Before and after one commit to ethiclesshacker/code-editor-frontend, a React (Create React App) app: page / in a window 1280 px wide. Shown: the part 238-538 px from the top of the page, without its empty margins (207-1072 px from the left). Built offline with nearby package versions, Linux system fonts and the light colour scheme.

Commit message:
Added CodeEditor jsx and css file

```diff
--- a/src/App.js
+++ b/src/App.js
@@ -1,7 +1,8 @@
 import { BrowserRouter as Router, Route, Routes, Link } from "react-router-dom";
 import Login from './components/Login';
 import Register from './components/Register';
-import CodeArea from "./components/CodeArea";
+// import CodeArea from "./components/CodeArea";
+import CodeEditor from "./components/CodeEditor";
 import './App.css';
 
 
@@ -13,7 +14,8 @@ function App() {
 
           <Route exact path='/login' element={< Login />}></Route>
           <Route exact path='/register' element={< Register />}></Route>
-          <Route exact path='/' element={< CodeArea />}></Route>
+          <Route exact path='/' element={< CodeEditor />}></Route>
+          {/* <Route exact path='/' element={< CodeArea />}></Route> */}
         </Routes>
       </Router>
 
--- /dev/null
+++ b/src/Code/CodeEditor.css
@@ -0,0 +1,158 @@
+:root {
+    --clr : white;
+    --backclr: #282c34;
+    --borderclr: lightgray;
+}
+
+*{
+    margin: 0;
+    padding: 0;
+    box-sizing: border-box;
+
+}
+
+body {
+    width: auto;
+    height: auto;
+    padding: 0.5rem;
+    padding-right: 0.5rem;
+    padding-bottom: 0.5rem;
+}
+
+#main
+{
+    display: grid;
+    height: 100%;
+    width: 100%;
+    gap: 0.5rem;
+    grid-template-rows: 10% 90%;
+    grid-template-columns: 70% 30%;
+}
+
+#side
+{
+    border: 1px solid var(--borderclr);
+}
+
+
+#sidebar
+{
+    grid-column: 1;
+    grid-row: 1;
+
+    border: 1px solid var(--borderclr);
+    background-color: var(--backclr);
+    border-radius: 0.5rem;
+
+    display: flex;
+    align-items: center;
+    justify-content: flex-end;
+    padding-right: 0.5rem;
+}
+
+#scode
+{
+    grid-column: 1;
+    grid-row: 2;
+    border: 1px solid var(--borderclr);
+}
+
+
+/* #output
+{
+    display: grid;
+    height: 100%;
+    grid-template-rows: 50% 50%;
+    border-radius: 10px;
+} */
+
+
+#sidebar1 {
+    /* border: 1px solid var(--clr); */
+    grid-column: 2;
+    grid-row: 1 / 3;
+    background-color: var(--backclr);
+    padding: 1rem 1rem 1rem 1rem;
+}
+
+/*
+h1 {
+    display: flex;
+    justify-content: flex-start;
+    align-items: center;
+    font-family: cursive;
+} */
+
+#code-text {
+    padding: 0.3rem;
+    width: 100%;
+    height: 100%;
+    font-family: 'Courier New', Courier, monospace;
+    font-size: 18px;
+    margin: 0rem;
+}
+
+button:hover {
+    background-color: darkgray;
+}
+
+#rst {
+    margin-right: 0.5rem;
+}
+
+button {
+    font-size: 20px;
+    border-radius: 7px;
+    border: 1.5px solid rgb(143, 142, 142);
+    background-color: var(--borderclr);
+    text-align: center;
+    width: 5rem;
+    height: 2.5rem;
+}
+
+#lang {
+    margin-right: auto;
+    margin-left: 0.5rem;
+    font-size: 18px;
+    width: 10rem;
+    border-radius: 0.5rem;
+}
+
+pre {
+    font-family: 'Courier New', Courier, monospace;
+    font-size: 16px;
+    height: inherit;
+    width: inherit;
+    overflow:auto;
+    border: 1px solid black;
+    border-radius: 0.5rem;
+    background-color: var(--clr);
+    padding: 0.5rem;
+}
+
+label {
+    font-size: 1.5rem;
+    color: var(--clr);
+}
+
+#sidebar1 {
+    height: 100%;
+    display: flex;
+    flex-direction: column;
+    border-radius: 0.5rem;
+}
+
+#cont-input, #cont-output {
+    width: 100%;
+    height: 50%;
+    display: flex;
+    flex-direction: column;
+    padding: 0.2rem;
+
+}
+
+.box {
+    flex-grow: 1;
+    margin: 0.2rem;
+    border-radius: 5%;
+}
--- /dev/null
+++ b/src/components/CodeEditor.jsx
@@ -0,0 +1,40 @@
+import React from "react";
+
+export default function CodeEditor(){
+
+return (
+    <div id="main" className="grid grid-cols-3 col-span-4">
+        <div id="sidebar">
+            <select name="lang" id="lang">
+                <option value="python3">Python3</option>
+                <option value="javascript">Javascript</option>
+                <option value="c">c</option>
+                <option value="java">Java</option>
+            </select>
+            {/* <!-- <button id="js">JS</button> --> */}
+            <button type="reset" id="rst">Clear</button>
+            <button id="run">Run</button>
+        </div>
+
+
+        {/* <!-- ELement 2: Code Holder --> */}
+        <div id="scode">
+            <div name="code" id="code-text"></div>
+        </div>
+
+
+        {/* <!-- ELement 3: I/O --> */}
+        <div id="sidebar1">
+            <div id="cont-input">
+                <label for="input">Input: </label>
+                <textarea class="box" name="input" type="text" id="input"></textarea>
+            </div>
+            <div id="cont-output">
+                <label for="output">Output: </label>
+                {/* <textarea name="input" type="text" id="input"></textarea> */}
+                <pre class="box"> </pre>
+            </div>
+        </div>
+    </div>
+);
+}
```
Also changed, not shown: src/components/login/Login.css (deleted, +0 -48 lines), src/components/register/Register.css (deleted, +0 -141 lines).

┄┄┄┄┄┄┄┄┄┄

**Exercise requirements**
In the data above, find each line where the string "components" appears, then copy it.

**Task response**
 import Login from './components/Login';
 import Register from './components/Register';
-import CodeArea from "./components/CodeArea";
+// import CodeArea from "./components/CodeArea";
+import CodeEditor from "./components/CodeEditor";
+++ b/src/components/CodeEditor.jsx
Also changed, not shown: src/components/login/Login.css (deleted, +0 -48 lines), src/components/register/Register.css (deleted, +0 -141 lines).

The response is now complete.